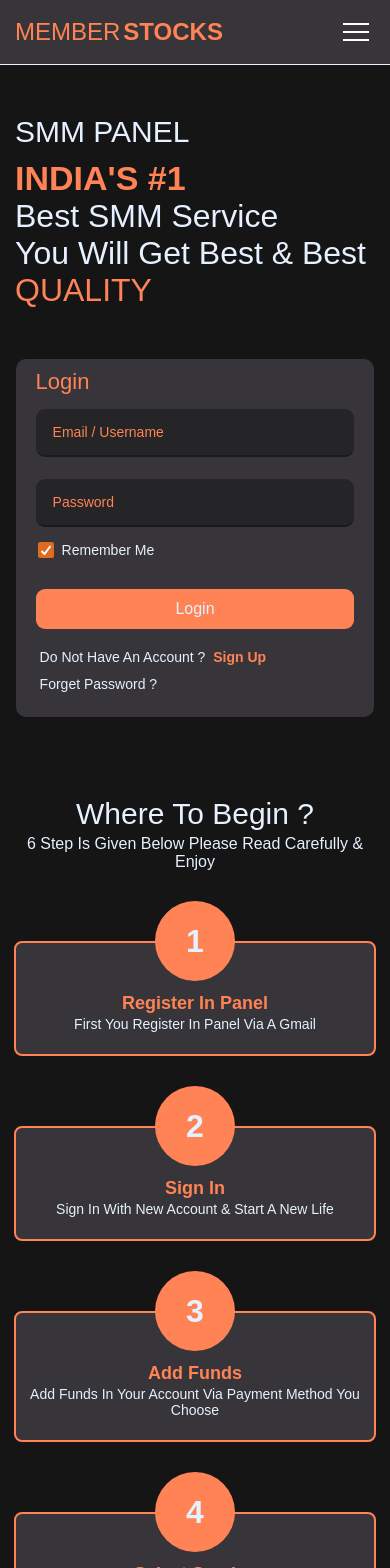
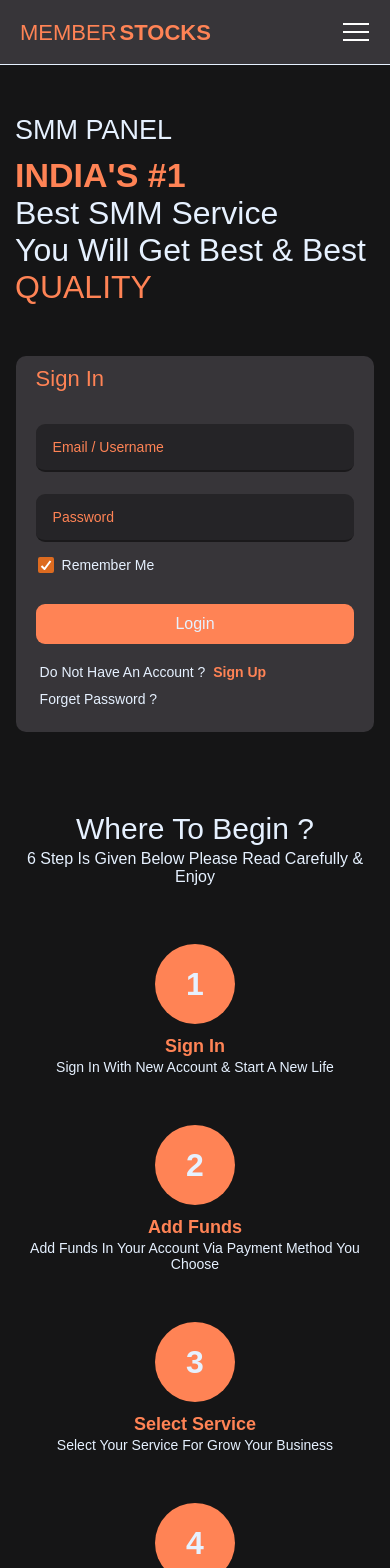
Before and after one commit to Theb0se/memberstocks, a React (Create React App) app: page / in a window 390 px wide. Shown: the top 1568 px of the page. Built offline with nearby package versions, Linux system fonts and the light colour scheme.

Commit message:
login/signup

```diff
--- a/src/components/navbar/Navbar.css
+++ b/src/components/navbar/Navbar.css
@@ -134,7 +134,7 @@
     padding: 8px 10px;
   }
   .navbar h5 {
-    font-size: 40px;
+    font-size: 32px;
     font-weight: 400;
   }
 }
@@ -143,7 +143,8 @@
     display: none;
   }
   .navbar h5 {
-    font-size: 24px;
+    font-size: 22px;
     font-weight: 400;
+    padding-left: 10px;
   }
 }
--- a/src/pages/homepage/Home.css
+++ b/src/pages/homepage/Home.css
@@ -1,3 +1,10 @@
+.loading {
+  position: sticky;
+  z-index: 999;
+  top: 0;
+  width: 100%;
+}
+
 .home {
   padding: 8px 150px;
   color: var(--white);
@@ -12,7 +19,7 @@
 }
 .homeHeading h1 {
   color: var(--white);
-  font-size: 30px;
+  font-size: 27px;
   font-weight: 500;
   margin-bottom: 10px;
 }
@@ -46,6 +53,7 @@
   font-size: 22px;
   color: var(--orng);
   padding-bottom: 10px;
+  font-weight: 500;
 }
 .loginForm input {
   width: 100%;
@@ -111,22 +119,13 @@
   font-size: 14px;
   font-weight: 400;
 }
-.totalMember {
-  background-color: var(--gray);
-  padding: 20px;
-  border-radius: 10px;
-  margin-top: 50px;
-  max-width: 500px;
-  width: 500px;
-  display: flex;
-  align-items: center;
-}
 
 .steps {
   margin-top: 80px;
 }
 .steps .heading {
   text-align: center;
+  margin-bottom: 100px;
 }
 .steps .heading h2 {
   text-align: center;
@@ -145,10 +144,8 @@
   padding: 10px;
   max-width: 600px;
   width: 700px;
-  border: 2px solid var(--orng);
   border-radius: 8px;
   position: relative;
-  background-color: var(--gray);
 }
 .step .number {
   background-color: var(--orng);
--- a/src/pages/homepage/Home.jsx
+++ b/src/pages/homepage/Home.jsx
@@ -1,12 +1,11 @@
 import { Checkbox, Spinner, useToast } from "@chakra-ui/react";
 import axios from "axios";
-
 import React, { useState } from "react";
 import { Link, useNavigate } from "react-router-dom";
 import "./Home.css";
-
 function Home() {
   const toast = useToast();
+
   const [isloading, setisloading] = useState(false);
   const [email, setemail] = useState("");
   const [password, setpassword] = useState("");
@@ -15,16 +14,19 @@ function Home() {
   const login = (e) => {
     e.preventDefault();
     setisloading(true);
+
     const data = {
       email: email,
       password: password,
     };
+
     try {
       axios
         .post("https://smmboostclub.herokuapp.com/user/login", data)
         .then(function (response) {
           const data = response.data;
           setisloading(false);
+
           toast({
             title: "Login Success",
             status: "success",
@@ -79,8 +81,10 @@ function Home() {
       </div>
 
       <div className="loginForm">
-        <h2>Login</h2>
-        <form onSubmit={login}>
+        <h2>Sign In</h2>
+        <br />
+
+        <form onSubmit={login} action={"order"}>
           <input
             type="text"
             id="email"
@@ -131,43 +135,37 @@ function Home() {
           <h2>Where To Begin ?</h2>
           <h6>6 Step Is Given Below Please Read Carefully & Enjoy</h6>
         </div>
+
         <div className="step" data-aos="fade-up">
           <div className="number">1</div>
-          <div className="text">
-            <h4>Register In Panel</h4>
-            <p>First You Register In Panel Via A Gmail</p>
-          </div>
-        </div>
-        <div className="step" data-aos="fade-up">
-          <div className="number">2</div>
           <div className="text">
             <h4>Sign In</h4>
             <p>Sign In With New Account & Start A New Life</p>
           </div>
         </div>
         <div className="step" data-aos="fade-up">
-          <div className="number">3</div>
+          <div className="number">2</div>
           <div className="text">
             <h4>Add Funds</h4>
             <p>Add Funds In Your Account Via Payment Method You Choose</p>
           </div>
         </div>
         <div className="step" data-aos="fade-up">
-          <div className="number">4</div>
+          <div className="number">3</div>
           <div className="text">
             <h4>Select Service</h4>
             <p>Select Your Service For Grow Your Business</p>
           </div>
         </div>
         <div className="step" data-aos="fade-up">
-          <div className="number">5</div>
+          <div className="number">4</div>
           <div className="text">
             <h4>Place Your Order</h4>
             <p>Place Your Best Order Now</p>
           </div>
         </div>
         <div className="step" data-aos="fade-up">
-          <div className="number">6</div>
+          <div className="number">5</div>
           <div className="text">
             <h4>Enjoy Your Magical Success</h4>
             <p>Your Sucess Become The Noise Further</p>
```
****************
▶ [AIM OF THE TASK]: Restate, word for word, the entries above, dropping any picture.

▶ [EXERCISE SOLUTION]:
Before and after one commit to Theb0se/memberstocks, a React (Create React App) app: page / in a window 390 px wide. Shown: the top 1568 px of the page. Built offline with nearby package versions, Linux system fonts and the light colour scheme.

Commit message:
login/signup

```diff
--- a/src/components/navbar/Navbar.css
+++ b/src/components/navbar/Navbar.css
@@ -134,7 +134,7 @@
     padding: 8px 10px;
   }
   .navbar h5 {
-    font-size: 40px;
+    font-size: 32px;
     font-weight: 400;
   }
 }
@@ -143,7 +143,8 @@
     display: none;
   }
   .navbar h5 {
-    font-size: 24px;
+    font-size: 22px;
     font-weight: 400;
+    padding-left: 10px;
   }
 }
--- a/src/pages/homepage/Home.css
+++ b/src/pages/homepage/Home.css
@@ -1,3 +1,10 @@
+.loading {
+  position: sticky;
+  z-index: 999;
+  top: 0;
+  width: 100%;
+}
+
 .home {
   padding: 8px 150px;
   color: var(--white);
@@ -12,7 +19,7 @@
 }
 .homeHeading h1 {
   color: var(--white);
-  font-size: 30px;
+  font-size: 27px;
   font-weight: 500;
   margin-bottom: 10px;
 }
@@ -46,6 +53,7 @@
   font-size: 22px;
   color: var(--orng);
   padding-bottom: 10px;
+  font-weight: 500;
 }
 .loginForm input {
   width: 100%;
@@ -111,22 +119,13 @@
   font-size: 14px;
   font-weight: 400;
 }
-.totalMember {
-  background-color: var(--gray);
-  padding: 20px;
-  border-radius: 10px;
-  margin-top: 50px;
-  max-width: 500px;
-  width: 500px;
-  display: flex;
-  align-items: center;
-}
 
 .steps {
   margin-top: 80px;
 }
 .steps .heading {
   text-align: center;
+  margin-bottom: 100px;
 }
 .steps .heading h2 {
   text-align: center;
@@ -145,10 +144,8 @@
   padding: 10px;
   max-width: 600px;
   width: 700px;
-  border: 2px solid var(--orng);
   border-radius: 8px;
   position: relative;
-  background-color: var(--gray);
 }
 .step .number {
   background-color: var(--orng);
--- a/src/pages/homepage/Home.jsx
+++ b/src/pages/homepage/Home.jsx
@@ -1,12 +1,11 @@
 import { Checkbox, Spinner, useToast } from "@chakra-ui/react";
 import axios from "axios";
-
 import React, { useState } from "react";
 import { Link, useNavigate } from "react-router-dom";
 import "./Home.css";
-
 function Home() {
   const toast = useToast();
+
   const [isloading, setisloading] = useState(false);
   const [email, setemail] = useState("");
   const [password, setpassword] = useState("");
@@ -15,16 +14,19 @@ function Home() {
   const login = (e) => {
     e.preventDefault();
     setisloading(true);
+
     const data = {
       email: email,
       password: password,
     };
+
     try {
       axios
         .post("https://smmboostclub.herokuapp.com/user/login", data)
         .then(function (response) {
           const data = response.data;
           setisloading(false);
+
           toast({
             title: "Login Success",
             status: "success",
@@ -79,8 +81,10 @@ function Home() {
       </div>
 
       <div className="loginForm">
-        <h2>Login</h2>
-        <form onSubmit={login}>
+        <h2>Sign In</h2>
+        <br />
+
+        <form onSubmit={login} action={"order"}>
           <input
             type="text"
             id="email"
@@ -131,43 +135,37 @@ function Home() {
           <h2>Where To Begin ?</h2>
           <h6>6 Step Is Given Below Please Read Carefully & Enjoy</h6>
         </div>
+
         <div className="step" data-aos="fade-up">
           <div className="number">1</div>
-          <div className="text">
-            <h4>Register In Panel</h4>
-            <p>First You Register In Panel Via A Gmail</p>
-          </div>
-        </div>
-        <div className="step" data-aos="fade-up">
-          <div className="number">2</div>
           <div className="text">
             <h4>Sign In</h4>
             <p>Sign In With New Account & Start A New Life</p>
           </div>
         </div>
         <div className="step" data-aos="fade-up">
-          <div className="number">3</div>
+          <div className="number">2</div>
           <div className="text">
             <h4>Add Funds</h4>
             <p>Add Funds In Your Account Via Payment Method You Choose</p>
           </div>
         </div>
         <div className="step" data-aos="fade-up">
-          <div className="number">4</div>
+          <div className="number">3</div>
           <div className="text">
             <h4>Select Service</h4>
             <p>Select Your Service For Grow Your Business</p>
           </div>
         </div>
         <div className="step" data-aos="fade-up">
-          <div className="number">5</div>
+          <div className="number">4</div>
           <div className="text">
             <h4>Place Your Order</h4>
             <p>Place Your Best Order Now</p>
           </div>
         </div>
         <div className="step" data-aos="fade-up">
-          <div className="number">6</div>
+          <div className="number">5</div>
           <div className="text">
             <h4>Enjoy Your Magical Success</h4>
             <p>Your Sucess Become The Noise Further</p>
```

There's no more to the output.